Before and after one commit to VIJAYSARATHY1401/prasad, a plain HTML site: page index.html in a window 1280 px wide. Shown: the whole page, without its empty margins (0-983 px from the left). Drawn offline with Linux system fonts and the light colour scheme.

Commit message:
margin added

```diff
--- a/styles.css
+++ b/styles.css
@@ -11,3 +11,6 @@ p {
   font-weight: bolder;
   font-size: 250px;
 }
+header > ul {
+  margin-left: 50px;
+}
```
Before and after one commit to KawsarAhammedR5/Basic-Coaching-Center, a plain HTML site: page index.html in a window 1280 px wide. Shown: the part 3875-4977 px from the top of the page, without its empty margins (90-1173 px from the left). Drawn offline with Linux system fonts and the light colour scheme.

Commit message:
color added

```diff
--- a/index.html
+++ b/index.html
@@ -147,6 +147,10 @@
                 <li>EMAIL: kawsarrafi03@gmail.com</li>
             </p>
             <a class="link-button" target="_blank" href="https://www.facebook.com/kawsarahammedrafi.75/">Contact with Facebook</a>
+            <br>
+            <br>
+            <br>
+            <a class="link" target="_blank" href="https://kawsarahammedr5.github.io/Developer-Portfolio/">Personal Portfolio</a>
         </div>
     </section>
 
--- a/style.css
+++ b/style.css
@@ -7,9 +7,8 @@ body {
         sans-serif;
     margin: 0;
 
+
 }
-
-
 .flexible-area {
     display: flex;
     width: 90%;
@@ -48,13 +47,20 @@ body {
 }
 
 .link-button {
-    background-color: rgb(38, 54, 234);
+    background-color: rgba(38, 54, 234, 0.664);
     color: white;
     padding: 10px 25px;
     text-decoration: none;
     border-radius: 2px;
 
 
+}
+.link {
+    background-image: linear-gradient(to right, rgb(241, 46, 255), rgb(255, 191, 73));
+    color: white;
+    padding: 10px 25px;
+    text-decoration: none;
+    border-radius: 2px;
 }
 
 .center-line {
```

▶ **Requirement**: Take the data above and reproduce it exactly.

▶ **Answer to the exercise**:
Before and after one commit to VIJAYSARATHY1401/prasad, a plain HTML site: page index.html in a window 1280 px wide. Shown: the whole page, without its empty margins (0-983 px from the left). Drawn offline with Linux system fonts and the light colour scheme.

Commit message:
margin added

```diff
--- a/styles.css
+++ b/styles.css
@@ -11,3 +11,6 @@ p {
   font-weight: bolder;
   font-size: 250px;
 }
+header > ul {
+  margin-left: 50px;
+}
```
Before and after one commit to KawsarAhammedR5/Basic-Coaching-Center, a plain HTML site: page index.html in a window 1280 px wide. Shown: the part 3875-4977 px from the top of the page, without its empty margins (90-1173 px from the left). Drawn offline with Linux system fonts and the light colour scheme.

Commit message:
color added

```diff
--- a/index.html
+++ b/index.html
@@ -147,6 +147,10 @@
                 <li>EMAIL: kawsarrafi03@gmail.com</li>
             </p>
             <a class="link-button" target="_blank" href="https://www.facebook.com/kawsarahammedrafi.75/">Contact with Facebook</a>
+            <br>
+            <br>
+            <br>
+            <a class="link" target="_blank" href="https://kawsarahammedr5.github.io/Developer-Portfolio/">Personal Portfolio</a>
         </div>
     </section>
 
--- a/style.css
+++ b/style.css
@@ -7,9 +7,8 @@ body {
         sans-serif;
     margin: 0;
 
+
 }
-
-
 .flexible-area {
     display: flex;
     width: 90%;
@@ -48,13 +47,20 @@ body {
 }
 
 .link-button {
-    background-color: rgb(38, 54, 234);
+    background-color: rgba(38, 54, 234, 0.664);
     color: white;
     padding: 10px 25px;
     text-decoration: none;
     border-radius: 2px;
 
 
+}
+.link {
+    background-image: linear-gradient(to right, rgb(241, 46, 255), rgb(255, 191, 73));
+    color: white;
+    padding: 10px 25px;
+    text-decoration: none;
+    border-radius: 2px;
 }
 
 .center-line {
```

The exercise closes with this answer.